• _EXERCISE_
Only a number is wanted here: the count of lines in the entries below that contain the word "from".

• _Front-end code edit data_

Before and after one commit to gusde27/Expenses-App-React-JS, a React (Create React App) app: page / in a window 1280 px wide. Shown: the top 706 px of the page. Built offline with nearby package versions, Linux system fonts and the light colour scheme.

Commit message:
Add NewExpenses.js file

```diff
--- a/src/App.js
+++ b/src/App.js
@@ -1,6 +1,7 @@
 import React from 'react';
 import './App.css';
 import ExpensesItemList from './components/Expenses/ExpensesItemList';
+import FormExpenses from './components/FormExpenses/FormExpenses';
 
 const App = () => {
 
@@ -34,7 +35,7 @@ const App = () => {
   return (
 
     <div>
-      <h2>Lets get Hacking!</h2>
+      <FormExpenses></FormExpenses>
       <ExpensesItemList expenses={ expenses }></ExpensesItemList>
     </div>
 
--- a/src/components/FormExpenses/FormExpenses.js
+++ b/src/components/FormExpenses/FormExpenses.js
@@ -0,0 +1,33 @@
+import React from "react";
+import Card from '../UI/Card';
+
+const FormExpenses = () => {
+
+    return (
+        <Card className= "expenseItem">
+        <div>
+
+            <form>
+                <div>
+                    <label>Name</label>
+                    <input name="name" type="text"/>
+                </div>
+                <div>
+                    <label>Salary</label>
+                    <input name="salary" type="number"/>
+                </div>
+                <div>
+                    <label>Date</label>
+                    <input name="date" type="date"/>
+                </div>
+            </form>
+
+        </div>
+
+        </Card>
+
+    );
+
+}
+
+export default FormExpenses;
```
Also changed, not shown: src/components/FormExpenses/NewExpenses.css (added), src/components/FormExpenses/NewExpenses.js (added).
...
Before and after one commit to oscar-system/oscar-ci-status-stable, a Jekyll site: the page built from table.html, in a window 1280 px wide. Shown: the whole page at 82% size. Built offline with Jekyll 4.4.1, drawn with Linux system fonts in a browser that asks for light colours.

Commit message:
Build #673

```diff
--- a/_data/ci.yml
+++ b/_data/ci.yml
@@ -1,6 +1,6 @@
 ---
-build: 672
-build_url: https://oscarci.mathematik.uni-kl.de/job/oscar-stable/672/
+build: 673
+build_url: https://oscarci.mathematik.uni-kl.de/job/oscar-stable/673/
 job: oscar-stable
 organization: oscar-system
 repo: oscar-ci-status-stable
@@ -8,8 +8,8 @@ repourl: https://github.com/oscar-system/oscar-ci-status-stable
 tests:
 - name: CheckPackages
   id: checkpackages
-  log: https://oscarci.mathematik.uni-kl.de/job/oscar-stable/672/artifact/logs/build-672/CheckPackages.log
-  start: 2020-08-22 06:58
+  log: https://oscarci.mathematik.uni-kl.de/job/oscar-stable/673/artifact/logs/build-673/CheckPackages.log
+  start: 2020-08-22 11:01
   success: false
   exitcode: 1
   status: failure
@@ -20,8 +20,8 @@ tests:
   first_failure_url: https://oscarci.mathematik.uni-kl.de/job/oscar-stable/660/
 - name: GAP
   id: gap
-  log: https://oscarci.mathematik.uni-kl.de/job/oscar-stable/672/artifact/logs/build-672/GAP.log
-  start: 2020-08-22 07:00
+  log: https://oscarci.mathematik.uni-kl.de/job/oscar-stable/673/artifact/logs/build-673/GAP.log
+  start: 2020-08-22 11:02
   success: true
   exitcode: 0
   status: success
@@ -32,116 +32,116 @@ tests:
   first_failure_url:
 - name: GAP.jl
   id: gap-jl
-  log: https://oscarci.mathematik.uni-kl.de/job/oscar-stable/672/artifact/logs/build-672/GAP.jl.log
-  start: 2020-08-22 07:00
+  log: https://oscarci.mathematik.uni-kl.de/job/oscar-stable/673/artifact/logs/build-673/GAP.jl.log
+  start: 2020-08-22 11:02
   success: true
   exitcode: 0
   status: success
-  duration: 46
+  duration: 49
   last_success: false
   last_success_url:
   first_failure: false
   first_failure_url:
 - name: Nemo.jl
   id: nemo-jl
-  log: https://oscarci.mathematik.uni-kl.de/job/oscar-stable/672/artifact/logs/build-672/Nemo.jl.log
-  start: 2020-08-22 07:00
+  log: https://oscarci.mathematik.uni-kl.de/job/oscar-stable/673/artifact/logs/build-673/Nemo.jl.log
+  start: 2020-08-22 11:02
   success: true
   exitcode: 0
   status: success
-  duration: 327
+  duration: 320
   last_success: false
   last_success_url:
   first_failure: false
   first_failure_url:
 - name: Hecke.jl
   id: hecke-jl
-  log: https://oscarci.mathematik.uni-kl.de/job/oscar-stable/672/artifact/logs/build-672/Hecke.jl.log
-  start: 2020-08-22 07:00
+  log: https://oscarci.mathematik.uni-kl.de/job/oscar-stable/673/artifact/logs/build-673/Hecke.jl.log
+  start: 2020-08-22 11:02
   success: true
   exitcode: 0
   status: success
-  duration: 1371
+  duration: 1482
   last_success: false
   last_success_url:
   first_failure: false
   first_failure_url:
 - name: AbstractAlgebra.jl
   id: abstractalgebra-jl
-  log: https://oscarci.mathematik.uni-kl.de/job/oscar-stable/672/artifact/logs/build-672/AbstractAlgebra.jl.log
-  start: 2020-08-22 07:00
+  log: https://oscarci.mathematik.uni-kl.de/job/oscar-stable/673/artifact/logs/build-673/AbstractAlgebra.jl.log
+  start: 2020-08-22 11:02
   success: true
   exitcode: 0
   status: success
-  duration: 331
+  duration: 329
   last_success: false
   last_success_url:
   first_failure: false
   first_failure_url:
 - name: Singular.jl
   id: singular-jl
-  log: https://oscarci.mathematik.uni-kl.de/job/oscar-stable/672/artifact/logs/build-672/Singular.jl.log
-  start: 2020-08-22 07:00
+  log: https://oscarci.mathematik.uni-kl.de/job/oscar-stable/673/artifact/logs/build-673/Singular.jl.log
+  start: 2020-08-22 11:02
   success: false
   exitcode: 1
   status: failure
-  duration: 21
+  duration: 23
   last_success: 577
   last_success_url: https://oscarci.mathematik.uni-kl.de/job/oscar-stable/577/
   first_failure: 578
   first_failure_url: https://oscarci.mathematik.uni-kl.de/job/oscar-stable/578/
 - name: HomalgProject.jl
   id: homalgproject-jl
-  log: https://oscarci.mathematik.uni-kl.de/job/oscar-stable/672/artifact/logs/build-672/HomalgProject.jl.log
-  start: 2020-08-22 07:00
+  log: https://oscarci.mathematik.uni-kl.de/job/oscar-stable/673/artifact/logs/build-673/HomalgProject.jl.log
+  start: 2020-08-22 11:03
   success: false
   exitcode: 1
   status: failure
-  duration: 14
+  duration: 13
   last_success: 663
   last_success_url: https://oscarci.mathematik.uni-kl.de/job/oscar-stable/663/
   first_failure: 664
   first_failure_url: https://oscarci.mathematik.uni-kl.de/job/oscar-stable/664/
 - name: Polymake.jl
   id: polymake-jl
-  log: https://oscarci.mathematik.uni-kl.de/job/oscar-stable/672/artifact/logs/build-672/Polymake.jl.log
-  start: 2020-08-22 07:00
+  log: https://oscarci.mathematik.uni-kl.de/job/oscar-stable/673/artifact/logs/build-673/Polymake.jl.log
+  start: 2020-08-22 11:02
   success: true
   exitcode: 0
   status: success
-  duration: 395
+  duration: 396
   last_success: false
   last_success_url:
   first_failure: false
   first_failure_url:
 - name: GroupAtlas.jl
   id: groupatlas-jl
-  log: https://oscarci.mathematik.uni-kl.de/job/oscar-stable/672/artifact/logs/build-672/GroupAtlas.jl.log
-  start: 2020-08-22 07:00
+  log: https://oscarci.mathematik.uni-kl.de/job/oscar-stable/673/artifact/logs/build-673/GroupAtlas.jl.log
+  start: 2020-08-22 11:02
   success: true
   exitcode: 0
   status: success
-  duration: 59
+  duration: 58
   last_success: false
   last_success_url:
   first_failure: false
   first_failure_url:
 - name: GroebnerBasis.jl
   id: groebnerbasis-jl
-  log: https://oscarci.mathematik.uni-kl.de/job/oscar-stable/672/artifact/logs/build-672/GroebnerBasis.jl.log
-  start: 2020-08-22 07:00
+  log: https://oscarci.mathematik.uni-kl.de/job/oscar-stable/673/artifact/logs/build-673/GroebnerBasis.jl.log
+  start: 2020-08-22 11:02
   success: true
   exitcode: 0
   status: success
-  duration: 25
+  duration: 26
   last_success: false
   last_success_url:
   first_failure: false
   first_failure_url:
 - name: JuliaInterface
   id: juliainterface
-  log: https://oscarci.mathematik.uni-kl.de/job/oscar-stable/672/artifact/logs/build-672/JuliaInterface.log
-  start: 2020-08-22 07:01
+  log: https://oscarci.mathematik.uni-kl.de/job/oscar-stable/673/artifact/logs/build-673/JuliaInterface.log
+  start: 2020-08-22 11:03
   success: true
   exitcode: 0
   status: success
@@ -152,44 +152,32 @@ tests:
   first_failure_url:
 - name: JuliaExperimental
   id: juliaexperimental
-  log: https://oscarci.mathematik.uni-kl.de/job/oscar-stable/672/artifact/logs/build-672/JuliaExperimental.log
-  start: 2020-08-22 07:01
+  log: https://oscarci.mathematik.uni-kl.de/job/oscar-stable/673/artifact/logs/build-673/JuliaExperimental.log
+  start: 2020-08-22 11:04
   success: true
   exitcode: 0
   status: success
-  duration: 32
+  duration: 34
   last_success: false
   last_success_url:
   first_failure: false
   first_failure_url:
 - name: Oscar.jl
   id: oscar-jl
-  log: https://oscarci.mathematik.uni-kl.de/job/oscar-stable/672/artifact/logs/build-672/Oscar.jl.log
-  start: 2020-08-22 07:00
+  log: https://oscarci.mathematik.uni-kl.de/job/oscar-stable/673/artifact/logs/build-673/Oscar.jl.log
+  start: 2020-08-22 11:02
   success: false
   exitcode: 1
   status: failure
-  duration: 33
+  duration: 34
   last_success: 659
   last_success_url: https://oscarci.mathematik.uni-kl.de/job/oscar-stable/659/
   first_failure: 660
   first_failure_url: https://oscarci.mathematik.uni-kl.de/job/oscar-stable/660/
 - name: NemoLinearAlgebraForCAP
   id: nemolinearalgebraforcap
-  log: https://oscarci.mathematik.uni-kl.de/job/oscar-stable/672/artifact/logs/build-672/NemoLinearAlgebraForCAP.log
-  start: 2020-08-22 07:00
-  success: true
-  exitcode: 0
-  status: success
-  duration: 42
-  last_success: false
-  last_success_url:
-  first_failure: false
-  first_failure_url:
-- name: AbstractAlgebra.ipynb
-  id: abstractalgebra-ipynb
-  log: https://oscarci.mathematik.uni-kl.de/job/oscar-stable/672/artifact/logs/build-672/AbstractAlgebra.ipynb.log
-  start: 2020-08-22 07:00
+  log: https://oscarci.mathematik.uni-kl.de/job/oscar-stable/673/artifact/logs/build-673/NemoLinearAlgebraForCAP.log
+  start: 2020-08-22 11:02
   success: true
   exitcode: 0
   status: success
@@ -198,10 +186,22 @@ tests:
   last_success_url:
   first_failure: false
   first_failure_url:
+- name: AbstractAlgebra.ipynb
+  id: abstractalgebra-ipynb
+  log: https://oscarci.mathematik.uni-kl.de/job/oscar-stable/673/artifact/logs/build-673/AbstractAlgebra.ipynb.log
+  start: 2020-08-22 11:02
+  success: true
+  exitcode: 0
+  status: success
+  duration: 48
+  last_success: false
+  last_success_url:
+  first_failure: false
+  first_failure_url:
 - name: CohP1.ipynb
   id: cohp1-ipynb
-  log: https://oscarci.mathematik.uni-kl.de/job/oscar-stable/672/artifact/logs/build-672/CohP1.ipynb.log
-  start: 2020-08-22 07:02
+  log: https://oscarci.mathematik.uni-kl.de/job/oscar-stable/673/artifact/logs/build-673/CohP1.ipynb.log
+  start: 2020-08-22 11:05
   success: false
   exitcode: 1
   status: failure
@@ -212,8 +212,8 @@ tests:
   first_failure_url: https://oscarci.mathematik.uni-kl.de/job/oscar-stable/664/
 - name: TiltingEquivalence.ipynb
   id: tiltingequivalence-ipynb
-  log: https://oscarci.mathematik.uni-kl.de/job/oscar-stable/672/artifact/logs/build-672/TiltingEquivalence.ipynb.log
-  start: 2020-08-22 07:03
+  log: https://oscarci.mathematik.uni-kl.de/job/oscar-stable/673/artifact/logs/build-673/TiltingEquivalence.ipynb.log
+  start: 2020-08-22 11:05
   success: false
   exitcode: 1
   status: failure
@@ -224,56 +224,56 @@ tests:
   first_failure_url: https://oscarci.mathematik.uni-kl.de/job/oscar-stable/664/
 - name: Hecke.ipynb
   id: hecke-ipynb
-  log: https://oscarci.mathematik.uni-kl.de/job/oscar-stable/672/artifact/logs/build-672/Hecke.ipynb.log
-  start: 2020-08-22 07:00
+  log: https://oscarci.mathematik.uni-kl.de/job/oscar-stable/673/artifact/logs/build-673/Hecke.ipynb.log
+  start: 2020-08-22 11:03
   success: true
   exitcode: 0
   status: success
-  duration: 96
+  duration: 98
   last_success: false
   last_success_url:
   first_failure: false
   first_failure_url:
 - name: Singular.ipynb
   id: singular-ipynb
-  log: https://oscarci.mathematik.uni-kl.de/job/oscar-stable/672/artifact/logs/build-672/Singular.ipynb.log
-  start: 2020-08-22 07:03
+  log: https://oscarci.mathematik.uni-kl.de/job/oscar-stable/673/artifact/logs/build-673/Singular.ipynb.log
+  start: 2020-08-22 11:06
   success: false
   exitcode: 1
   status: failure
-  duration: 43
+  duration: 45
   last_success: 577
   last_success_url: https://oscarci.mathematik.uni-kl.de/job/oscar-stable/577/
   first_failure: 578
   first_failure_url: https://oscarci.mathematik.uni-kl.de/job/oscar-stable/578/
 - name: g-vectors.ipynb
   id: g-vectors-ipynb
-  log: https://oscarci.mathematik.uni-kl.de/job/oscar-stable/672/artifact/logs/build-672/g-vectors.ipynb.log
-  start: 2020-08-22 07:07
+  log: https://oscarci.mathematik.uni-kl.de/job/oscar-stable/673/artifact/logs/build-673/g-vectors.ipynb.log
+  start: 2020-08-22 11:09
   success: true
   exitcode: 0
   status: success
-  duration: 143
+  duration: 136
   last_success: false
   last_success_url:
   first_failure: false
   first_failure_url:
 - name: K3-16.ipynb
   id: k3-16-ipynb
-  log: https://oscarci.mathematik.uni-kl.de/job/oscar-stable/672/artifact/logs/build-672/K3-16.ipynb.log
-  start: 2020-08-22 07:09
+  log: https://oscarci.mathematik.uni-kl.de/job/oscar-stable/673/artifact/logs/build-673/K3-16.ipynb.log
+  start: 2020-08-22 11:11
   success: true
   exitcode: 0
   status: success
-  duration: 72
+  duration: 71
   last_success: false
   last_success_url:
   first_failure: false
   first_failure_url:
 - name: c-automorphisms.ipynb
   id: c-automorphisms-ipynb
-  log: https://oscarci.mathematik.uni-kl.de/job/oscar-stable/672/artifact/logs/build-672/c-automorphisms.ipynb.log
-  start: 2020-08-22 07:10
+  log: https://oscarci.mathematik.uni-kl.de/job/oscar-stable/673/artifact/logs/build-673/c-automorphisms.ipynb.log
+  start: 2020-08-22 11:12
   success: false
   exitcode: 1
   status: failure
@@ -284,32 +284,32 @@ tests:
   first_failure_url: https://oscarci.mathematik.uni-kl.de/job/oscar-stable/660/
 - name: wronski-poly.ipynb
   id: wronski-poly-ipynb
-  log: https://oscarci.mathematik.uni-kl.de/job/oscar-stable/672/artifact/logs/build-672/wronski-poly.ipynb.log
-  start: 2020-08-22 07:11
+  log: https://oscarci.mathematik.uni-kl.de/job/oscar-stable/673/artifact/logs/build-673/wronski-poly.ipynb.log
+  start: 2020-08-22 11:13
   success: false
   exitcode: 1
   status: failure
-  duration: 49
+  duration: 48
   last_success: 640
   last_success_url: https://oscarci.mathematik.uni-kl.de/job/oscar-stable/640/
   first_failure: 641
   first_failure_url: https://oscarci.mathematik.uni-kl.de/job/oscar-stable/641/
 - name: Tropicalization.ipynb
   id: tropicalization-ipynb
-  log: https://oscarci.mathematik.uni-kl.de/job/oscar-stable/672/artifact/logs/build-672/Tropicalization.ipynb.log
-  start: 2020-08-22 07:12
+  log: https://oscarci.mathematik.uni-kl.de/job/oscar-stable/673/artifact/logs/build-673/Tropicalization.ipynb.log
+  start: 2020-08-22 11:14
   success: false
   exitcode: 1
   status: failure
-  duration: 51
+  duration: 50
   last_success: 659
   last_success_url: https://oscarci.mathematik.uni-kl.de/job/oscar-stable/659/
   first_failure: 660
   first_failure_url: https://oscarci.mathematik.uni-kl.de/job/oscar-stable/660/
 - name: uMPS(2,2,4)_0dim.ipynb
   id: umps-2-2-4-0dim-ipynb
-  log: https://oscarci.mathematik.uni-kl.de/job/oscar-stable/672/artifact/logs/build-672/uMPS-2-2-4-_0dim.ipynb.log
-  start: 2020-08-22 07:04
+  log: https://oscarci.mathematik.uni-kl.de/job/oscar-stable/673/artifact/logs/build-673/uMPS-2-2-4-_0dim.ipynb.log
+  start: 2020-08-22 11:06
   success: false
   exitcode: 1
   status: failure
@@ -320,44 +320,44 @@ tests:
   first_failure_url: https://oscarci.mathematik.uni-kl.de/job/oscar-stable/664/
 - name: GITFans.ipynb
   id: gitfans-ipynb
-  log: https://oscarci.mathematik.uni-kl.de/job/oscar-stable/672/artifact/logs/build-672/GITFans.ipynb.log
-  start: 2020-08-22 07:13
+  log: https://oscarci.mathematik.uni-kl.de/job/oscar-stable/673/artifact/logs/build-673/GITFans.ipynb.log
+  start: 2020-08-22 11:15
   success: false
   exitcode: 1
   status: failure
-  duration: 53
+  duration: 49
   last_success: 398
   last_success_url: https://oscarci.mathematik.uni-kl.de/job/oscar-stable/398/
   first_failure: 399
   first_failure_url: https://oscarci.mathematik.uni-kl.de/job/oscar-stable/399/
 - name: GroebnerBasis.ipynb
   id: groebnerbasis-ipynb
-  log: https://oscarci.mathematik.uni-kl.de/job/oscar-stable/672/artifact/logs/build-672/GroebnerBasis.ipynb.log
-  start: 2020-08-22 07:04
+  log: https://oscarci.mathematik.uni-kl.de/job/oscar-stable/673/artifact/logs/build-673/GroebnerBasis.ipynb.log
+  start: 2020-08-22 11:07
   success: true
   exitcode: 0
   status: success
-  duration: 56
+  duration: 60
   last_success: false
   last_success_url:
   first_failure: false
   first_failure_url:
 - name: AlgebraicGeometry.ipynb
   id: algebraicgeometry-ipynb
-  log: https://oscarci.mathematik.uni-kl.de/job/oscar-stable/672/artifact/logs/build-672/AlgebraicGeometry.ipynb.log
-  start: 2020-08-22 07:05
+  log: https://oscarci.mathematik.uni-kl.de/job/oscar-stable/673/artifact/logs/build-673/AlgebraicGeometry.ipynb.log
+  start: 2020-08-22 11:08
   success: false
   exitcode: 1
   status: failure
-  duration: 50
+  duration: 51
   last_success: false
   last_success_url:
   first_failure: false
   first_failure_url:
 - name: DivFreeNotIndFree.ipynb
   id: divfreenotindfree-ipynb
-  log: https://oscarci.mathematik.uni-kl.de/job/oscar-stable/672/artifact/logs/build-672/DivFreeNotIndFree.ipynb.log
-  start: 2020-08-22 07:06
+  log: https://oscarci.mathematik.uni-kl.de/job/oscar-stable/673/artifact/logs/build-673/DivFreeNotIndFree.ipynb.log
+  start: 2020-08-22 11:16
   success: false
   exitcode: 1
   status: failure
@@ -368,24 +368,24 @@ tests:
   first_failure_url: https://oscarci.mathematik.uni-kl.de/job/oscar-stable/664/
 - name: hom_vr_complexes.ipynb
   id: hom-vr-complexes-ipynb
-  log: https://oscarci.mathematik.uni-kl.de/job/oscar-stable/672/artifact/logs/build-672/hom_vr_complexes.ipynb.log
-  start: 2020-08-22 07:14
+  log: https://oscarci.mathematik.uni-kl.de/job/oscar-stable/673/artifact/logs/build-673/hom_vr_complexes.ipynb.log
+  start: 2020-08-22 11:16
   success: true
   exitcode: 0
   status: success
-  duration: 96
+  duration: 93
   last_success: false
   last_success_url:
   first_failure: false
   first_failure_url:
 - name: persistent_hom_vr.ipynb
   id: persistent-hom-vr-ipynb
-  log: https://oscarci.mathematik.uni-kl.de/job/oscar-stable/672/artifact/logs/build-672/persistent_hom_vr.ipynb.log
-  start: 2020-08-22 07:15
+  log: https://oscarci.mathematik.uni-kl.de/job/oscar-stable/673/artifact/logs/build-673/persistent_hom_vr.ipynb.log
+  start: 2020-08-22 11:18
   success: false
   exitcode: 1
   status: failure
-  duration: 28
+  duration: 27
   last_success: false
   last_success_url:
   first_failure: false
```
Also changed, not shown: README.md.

• _ANSWER BOX_
6